* EXERCISE: Pictures stay out of your copy, but everything else in the records below must be repeated exactly.

RECORDS Start Marker

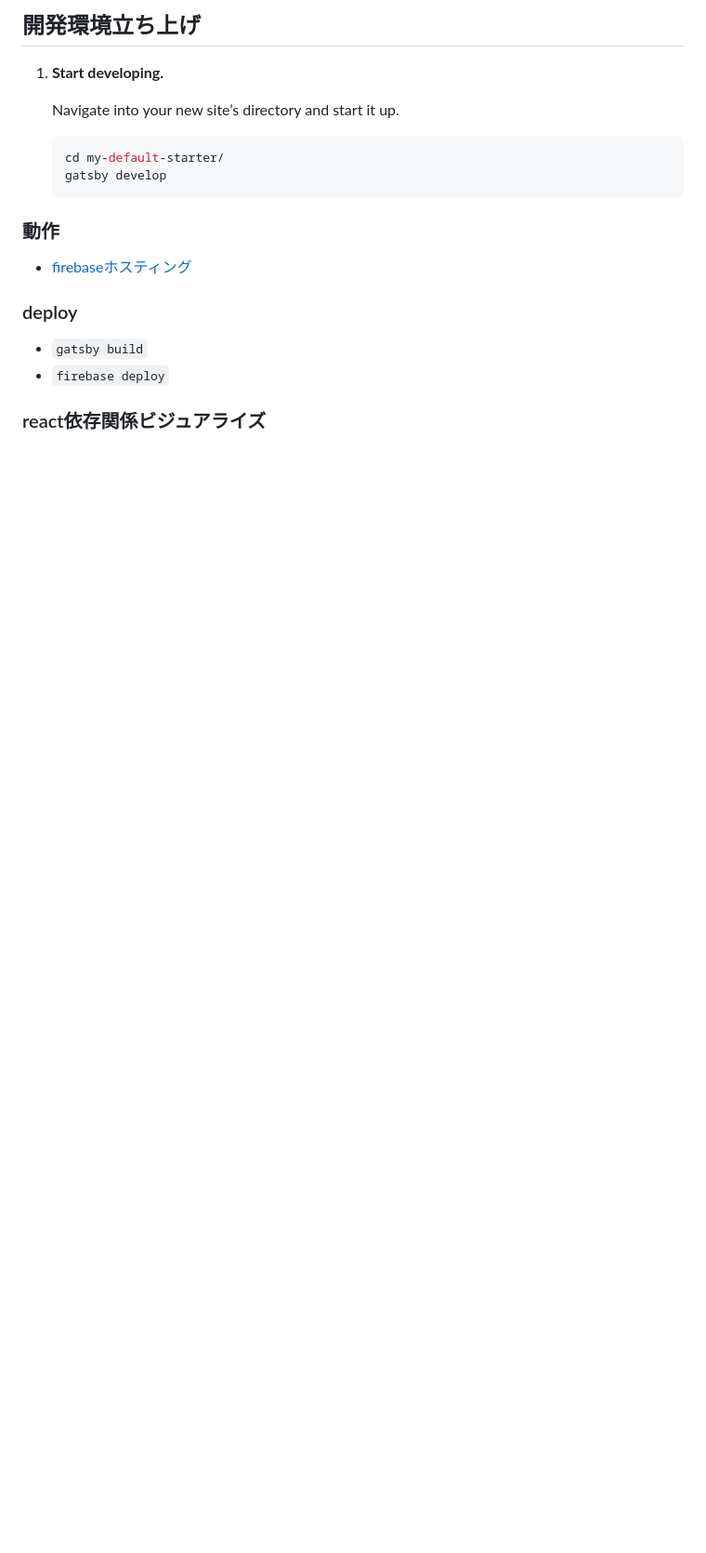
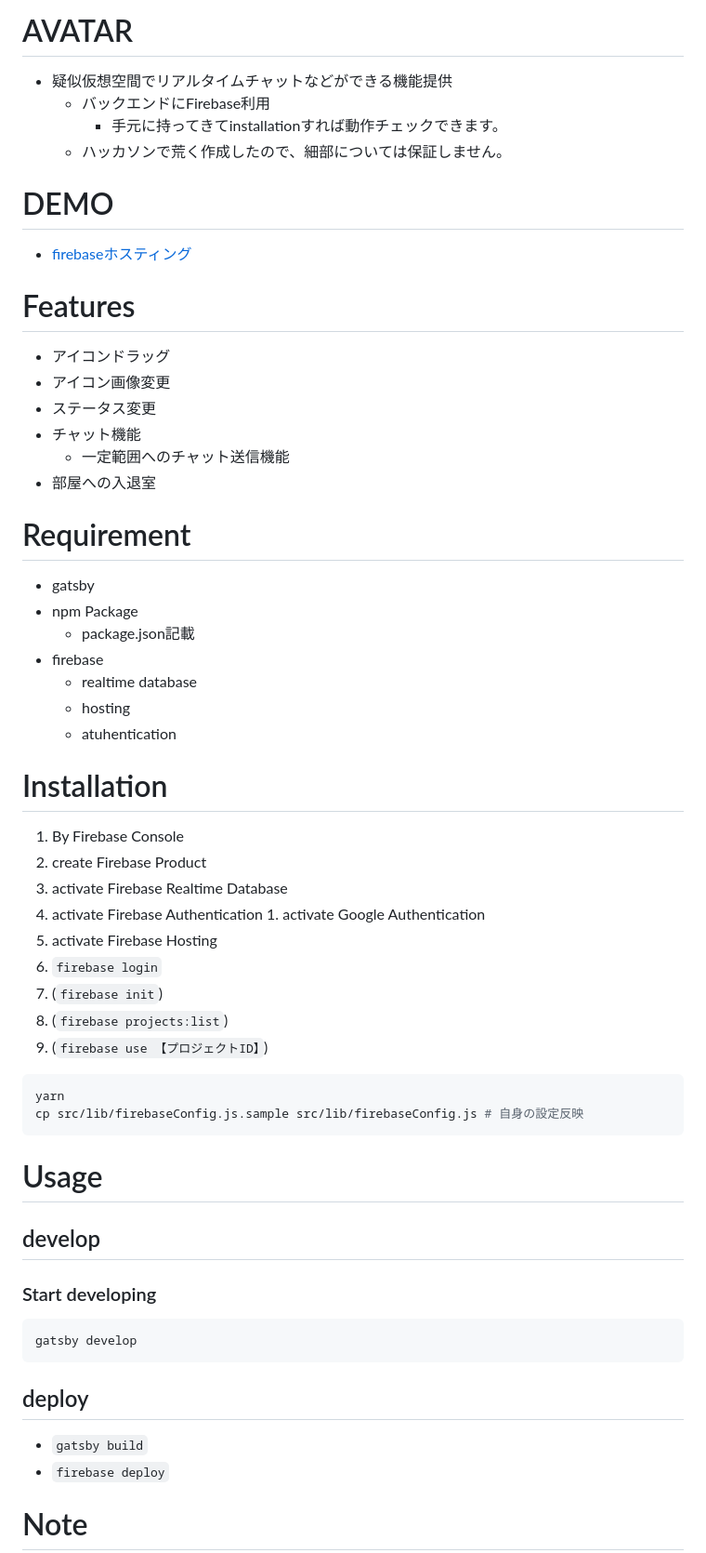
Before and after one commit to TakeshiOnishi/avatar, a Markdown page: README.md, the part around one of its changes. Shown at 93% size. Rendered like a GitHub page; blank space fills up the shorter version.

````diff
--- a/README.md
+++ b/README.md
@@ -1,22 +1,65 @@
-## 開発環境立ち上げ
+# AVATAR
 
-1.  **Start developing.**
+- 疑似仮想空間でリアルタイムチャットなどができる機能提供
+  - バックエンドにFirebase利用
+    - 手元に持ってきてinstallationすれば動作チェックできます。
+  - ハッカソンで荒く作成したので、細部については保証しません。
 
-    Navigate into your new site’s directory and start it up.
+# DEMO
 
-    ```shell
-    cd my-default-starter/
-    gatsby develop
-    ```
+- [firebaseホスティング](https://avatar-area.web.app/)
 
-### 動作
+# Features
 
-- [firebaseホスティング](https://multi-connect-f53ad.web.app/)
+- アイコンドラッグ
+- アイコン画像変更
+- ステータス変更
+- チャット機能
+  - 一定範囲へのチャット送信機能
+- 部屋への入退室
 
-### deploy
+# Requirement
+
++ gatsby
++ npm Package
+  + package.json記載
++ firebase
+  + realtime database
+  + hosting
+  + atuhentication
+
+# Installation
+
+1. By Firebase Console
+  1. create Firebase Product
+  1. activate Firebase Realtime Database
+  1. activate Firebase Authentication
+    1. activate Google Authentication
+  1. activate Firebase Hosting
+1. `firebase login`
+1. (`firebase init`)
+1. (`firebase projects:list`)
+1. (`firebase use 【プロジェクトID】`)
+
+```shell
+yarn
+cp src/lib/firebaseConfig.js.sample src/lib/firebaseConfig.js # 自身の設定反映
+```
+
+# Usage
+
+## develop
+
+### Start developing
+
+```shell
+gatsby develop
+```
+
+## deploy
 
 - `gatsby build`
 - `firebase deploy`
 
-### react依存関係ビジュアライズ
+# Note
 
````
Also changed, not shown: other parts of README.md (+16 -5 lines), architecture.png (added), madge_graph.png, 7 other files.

RECORDS End Marker

* SOLUTION TO THIS TASK:
Before and after one commit to TakeshiOnishi/avatar, a Markdown page: README.md, the part around one of its changes. Shown at 93% size. Rendered like a GitHub page; blank space fills up the shorter version.

````diff
--- a/README.md
+++ b/README.md
@@ -1,22 +1,65 @@
-## 開発環境立ち上げ
+# AVATAR
 
-1.  **Start developing.**
+- 疑似仮想空間でリアルタイムチャットなどができる機能提供
+  - バックエンドにFirebase利用
+    - 手元に持ってきてinstallationすれば動作チェックできます。
+  - ハッカソンで荒く作成したので、細部については保証しません。
 
-    Navigate into your new site’s directory and start it up.
+# DEMO
 
-    ```shell
-    cd my-default-starter/
-    gatsby develop
-    ```
+- [firebaseホスティング](https://avatar-area.web.app/)
 
-### 動作
+# Features
 
-- [firebaseホスティング](https://multi-connect-f53ad.web.app/)
+- アイコンドラッグ
+- アイコン画像変更
+- ステータス変更
+- チャット機能
+  - 一定範囲へのチャット送信機能
+- 部屋への入退室
 
-### deploy
+# Requirement
+
++ gatsby
++ npm Package
+  + package.json記載
++ firebase
+  + realtime database
+  + hosting
+  + atuhentication
+
+# Installation
+
+1. By Firebase Console
+  1. create Firebase Product
+  1. activate Firebase Realtime Database
+  1. activate Firebase Authentication
+    1. activate Google Authentication
+  1. activate Firebase Hosting
+1. `firebase login`
+1. (`firebase init`)
+1. (`firebase projects:list`)
+1. (`firebase use 【プロジェクトID】`)
+
+```shell
+yarn
+cp src/lib/firebaseConfig.js.sample src/lib/firebaseConfig.js # 自身の設定反映
+```
+
+# Usage
+
+## develop
+
+### Start developing
+
+```shell
+gatsby develop
+```
+
+## deploy
 
 - `gatsby build`
 - `firebase deploy`
 
-### react依存関係ビジュアライズ
+# Note
 
````
Also changed, not shown: other parts of README.md (+16 -5 lines), architecture.png (added), madge_graph.png, 7 other files.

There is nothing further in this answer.